_Assignment_. Return every line from the records below that has the word "lenovo".

☆ ☆ ☆

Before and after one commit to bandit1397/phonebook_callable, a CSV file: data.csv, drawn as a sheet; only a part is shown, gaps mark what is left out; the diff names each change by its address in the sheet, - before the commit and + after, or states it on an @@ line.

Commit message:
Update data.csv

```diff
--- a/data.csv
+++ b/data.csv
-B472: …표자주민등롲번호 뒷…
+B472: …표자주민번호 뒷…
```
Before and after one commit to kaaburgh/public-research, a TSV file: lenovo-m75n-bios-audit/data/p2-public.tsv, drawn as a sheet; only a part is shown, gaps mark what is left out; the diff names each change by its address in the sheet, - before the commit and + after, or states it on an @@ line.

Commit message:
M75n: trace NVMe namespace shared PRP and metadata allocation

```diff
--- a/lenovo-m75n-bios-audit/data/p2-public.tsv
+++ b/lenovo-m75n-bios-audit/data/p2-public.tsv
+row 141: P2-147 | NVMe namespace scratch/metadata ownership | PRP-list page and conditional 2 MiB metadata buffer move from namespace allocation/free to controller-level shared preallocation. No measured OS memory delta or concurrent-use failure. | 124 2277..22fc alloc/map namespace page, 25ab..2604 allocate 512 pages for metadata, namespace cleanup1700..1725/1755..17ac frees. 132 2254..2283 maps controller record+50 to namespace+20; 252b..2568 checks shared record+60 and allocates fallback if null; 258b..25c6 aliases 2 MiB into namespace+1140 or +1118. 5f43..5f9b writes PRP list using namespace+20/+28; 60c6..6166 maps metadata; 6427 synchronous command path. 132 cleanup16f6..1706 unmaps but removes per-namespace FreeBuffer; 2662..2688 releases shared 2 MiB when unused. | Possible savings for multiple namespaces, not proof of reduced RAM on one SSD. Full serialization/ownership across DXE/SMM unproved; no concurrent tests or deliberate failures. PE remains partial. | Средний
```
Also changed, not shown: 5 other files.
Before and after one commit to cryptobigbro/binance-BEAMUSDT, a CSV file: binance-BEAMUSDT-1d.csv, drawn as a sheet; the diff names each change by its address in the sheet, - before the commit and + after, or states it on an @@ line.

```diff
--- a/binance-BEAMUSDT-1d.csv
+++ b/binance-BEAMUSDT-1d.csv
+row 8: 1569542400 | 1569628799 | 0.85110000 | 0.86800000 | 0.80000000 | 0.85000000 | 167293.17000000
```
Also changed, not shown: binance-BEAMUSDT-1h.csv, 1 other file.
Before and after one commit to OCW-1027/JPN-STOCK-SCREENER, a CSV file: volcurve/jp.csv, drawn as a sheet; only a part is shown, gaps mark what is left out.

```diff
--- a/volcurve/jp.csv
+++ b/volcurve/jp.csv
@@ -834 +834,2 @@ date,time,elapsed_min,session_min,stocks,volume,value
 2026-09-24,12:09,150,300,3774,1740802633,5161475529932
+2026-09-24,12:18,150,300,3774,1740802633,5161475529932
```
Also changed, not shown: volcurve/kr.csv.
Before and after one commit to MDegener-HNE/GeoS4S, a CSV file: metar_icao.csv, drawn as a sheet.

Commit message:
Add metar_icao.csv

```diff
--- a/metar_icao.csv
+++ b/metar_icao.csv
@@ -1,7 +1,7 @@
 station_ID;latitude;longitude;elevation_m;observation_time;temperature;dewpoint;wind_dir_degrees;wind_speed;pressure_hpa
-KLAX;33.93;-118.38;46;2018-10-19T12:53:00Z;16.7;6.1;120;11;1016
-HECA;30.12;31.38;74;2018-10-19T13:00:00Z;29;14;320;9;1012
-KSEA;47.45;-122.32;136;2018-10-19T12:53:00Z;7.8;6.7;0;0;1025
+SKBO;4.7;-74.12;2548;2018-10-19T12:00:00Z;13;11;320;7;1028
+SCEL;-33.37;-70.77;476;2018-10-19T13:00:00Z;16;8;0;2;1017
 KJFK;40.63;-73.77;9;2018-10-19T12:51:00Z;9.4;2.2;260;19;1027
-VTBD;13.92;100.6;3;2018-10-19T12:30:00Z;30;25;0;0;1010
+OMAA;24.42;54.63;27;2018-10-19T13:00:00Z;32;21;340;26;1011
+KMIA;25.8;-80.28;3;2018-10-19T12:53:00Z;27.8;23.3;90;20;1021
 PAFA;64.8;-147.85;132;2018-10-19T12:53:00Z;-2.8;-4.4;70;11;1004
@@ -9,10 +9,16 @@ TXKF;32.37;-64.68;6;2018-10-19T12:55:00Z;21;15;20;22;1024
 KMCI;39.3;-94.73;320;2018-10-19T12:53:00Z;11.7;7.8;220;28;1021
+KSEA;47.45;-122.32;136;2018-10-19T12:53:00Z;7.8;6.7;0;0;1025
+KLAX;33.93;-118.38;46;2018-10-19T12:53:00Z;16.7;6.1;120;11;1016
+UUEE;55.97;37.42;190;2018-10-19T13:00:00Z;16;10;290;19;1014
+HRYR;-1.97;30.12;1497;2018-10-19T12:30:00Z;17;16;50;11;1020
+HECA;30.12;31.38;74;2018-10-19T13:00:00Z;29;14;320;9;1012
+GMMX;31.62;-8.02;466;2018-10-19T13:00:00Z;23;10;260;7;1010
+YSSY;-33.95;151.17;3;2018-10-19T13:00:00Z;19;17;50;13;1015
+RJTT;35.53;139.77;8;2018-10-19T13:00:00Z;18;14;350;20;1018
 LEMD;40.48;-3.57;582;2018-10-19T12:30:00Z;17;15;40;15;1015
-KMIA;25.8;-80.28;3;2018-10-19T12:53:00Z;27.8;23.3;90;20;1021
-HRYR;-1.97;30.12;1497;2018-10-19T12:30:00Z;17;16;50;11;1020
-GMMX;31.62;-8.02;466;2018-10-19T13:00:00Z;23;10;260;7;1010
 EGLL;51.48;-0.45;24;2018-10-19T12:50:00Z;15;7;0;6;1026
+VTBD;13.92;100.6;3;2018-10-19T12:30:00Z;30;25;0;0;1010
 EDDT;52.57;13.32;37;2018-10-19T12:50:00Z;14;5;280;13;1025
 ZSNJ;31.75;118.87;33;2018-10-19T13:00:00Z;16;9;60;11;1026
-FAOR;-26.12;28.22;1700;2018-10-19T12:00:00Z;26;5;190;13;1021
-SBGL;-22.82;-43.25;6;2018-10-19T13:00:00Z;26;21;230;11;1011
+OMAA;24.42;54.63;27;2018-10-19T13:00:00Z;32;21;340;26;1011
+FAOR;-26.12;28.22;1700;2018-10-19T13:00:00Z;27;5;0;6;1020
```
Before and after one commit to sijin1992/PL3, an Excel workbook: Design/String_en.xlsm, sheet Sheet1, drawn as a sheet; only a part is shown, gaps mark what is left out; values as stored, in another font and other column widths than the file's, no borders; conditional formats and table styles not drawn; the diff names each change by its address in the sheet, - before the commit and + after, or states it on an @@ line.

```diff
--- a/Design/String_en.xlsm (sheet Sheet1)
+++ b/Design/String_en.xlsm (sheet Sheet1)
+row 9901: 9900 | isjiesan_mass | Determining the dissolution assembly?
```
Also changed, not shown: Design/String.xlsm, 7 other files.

☆ ☆ ☆

_Exercise response_.
Before and after one commit to kaaburgh/public-research, a TSV file: lenovo-m75n-bios-audit/data/p2-public.tsv, drawn as a sheet; only a part is shown, gaps mark what is left out; the diff names each change by its address in the sheet, - before the commit and + after, or states it on an @@ line.
--- a/lenovo-m75n-bios-audit/data/p2-public.tsv
+++ b/lenovo-m75n-bios-audit/data/p2-public.tsv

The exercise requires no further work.